PROBLEM REQUIREMENTS => Pick out the lines below with "index" and list them.

Screenshot and code edit data
---+---

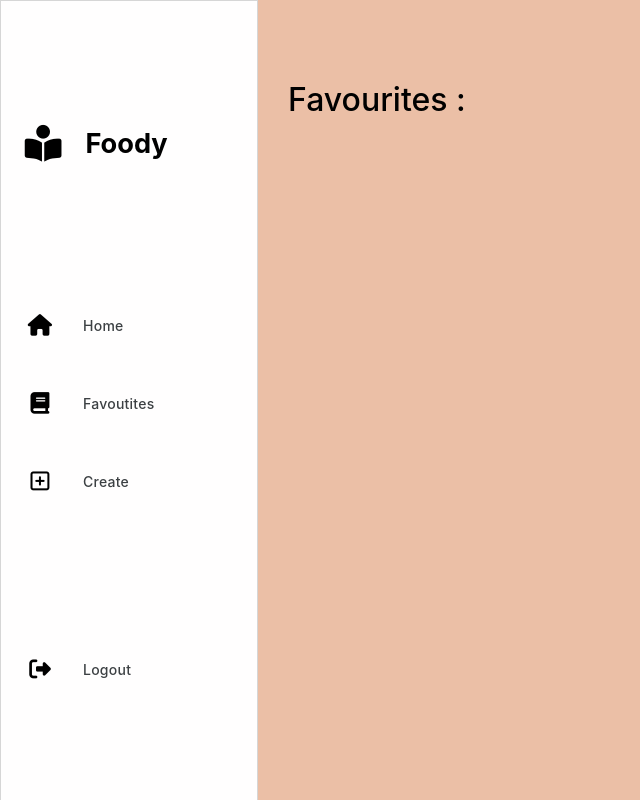
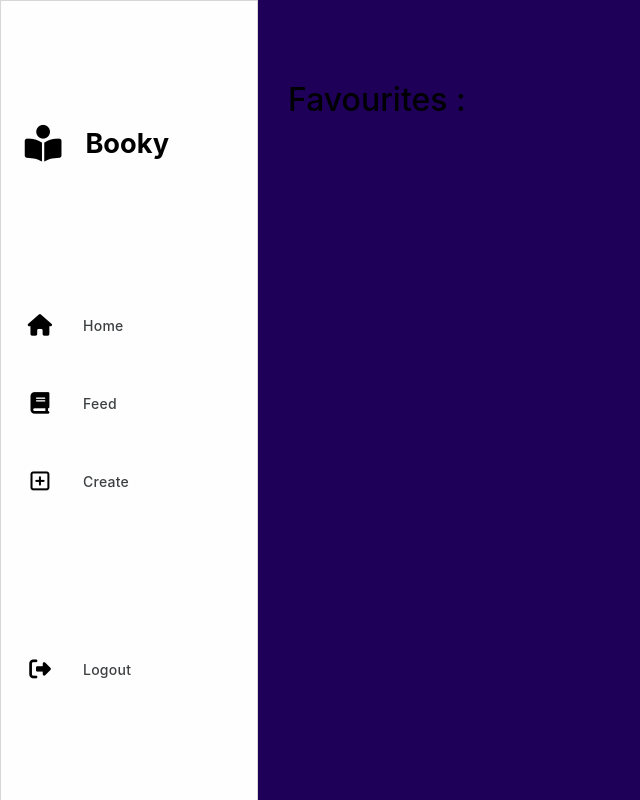
Before and after one commit to Hu-zk/Book-Sharing-Platform, a React (Create React App) app in the folder book-frontend/: page /user/favourites in a window 1280 px wide. Shown: the whole page, without its empty margins (0-640 px from the left). Built offline with nearby package versions, Linux system fonts and the light colour scheme; no server answers.

Commit message:
Frontend <> styled the pages

```diff
--- a/book-frontend/src/components/Cards/index.jsx
+++ b/book-frontend/src/components/Cards/index.jsx
@@ -75,9 +75,12 @@ function Cards({books,setBooks}) {
                             </div>
                         </div>
                         <img className='recipe-img' src={`http://127.0.0.1:8000/${books.image}`} alt="recipe img" />
+                        <div className='details'>
 
+                        <div>
                         <div className='recipe-cuisine'>{books.genre}</div>
                         <div className='recipe-cuisine'>{books.author}</div>
+                        </div>
                         <div className='name-heart'>
                             <div className='recipe-name'>{books.title}</div>
                             <div className='card-icons'>
@@ -96,6 +99,7 @@ function Cards({books,setBooks}) {
                             </div>
                         </div>
                         <div className='recipe-review'>{books.review}</div>
+                        </div>
                     </div>
             ))}
         </div>
--- a/book-frontend/src/components/SideMenu/index.jsx
+++ b/book-frontend/src/components/SideMenu/index.jsx
@@ -24,7 +24,7 @@ function SideMenu() {
                 <div className="menu-titles">
                     <i className="fa-solid fa-book-open-reader menu-icons"></i>
                 </div>
-                <h4>Foody</h4>
+                <h4>Booky</h4>
             </div>
 
             <div className="menu-section">
@@ -43,7 +43,7 @@ function SideMenu() {
                         <div className="menu-titles">
                         <i className="fa-solid fa-book menu-icons"></i>
                         </div>
-                        <h4>Favoutites</h4>
+                        <h4>Feed</h4>
                     </div>
                 </NavLink>
 
--- a/book-frontend/src/index.css
+++ b/book-frontend/src/index.css
@@ -5,8 +5,8 @@ body {
     sans-serif;
   -webkit-font-smoothing: antialiased;
   -moz-osx-font-smoothing: grayscale;
-  background-color: rgb(217, 217, 217);
-  background-color: rgb(235, 191, 166);
+  background-color: rgb(48, 51, 83);
+  background-color: rgb(30, 0, 89);
 }
 
 code {
--- a/book-frontend/src/pages/Home/style.css
+++ b/book-frontend/src/pages/Home/style.css
@@ -42,10 +42,18 @@
   margin: 0.5em 0.2em;
 }
 
+.details {
+  display: flex;
+  flex-flow: column;
+  margin: 0 1.7em;
+  gap: 0.5em;
+}
+
 .recipe-img {
   border-radius: 0.4em;
-  width: 300px;
+  width: 250px;
   height: 300px;
+  align-self: center;
 }
 
 .recipe-cuisine {
@@ -114,7 +122,7 @@
   border-radius: 0.5em;
   width: 20%;
   cursor: pointer;
-  background-color: rgb(255, 81, 0);
+  background-color: rgb(136, 0, 255);
   font-weight: 600;
   /* font-size: 1em; */
   color: white;
@@ -123,5 +131,5 @@
 .user-follow {
   display: flex;
   justify-content: space-between;
-  margin-bottom: 0.5em;
+  margin-bottom: 1em;
 }
```
Also changed, not shown: 2 other files (tests, documents, lock files or other folders).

---+---

OUTPUT OF THE EXERCISE =>
--- a/book-frontend/src/components/Cards/index.jsx
+++ b/book-frontend/src/components/Cards/index.jsx
--- a/book-frontend/src/components/SideMenu/index.jsx
+++ b/book-frontend/src/components/SideMenu/index.jsx
--- a/book-frontend/src/index.css
+++ b/book-frontend/src/index.css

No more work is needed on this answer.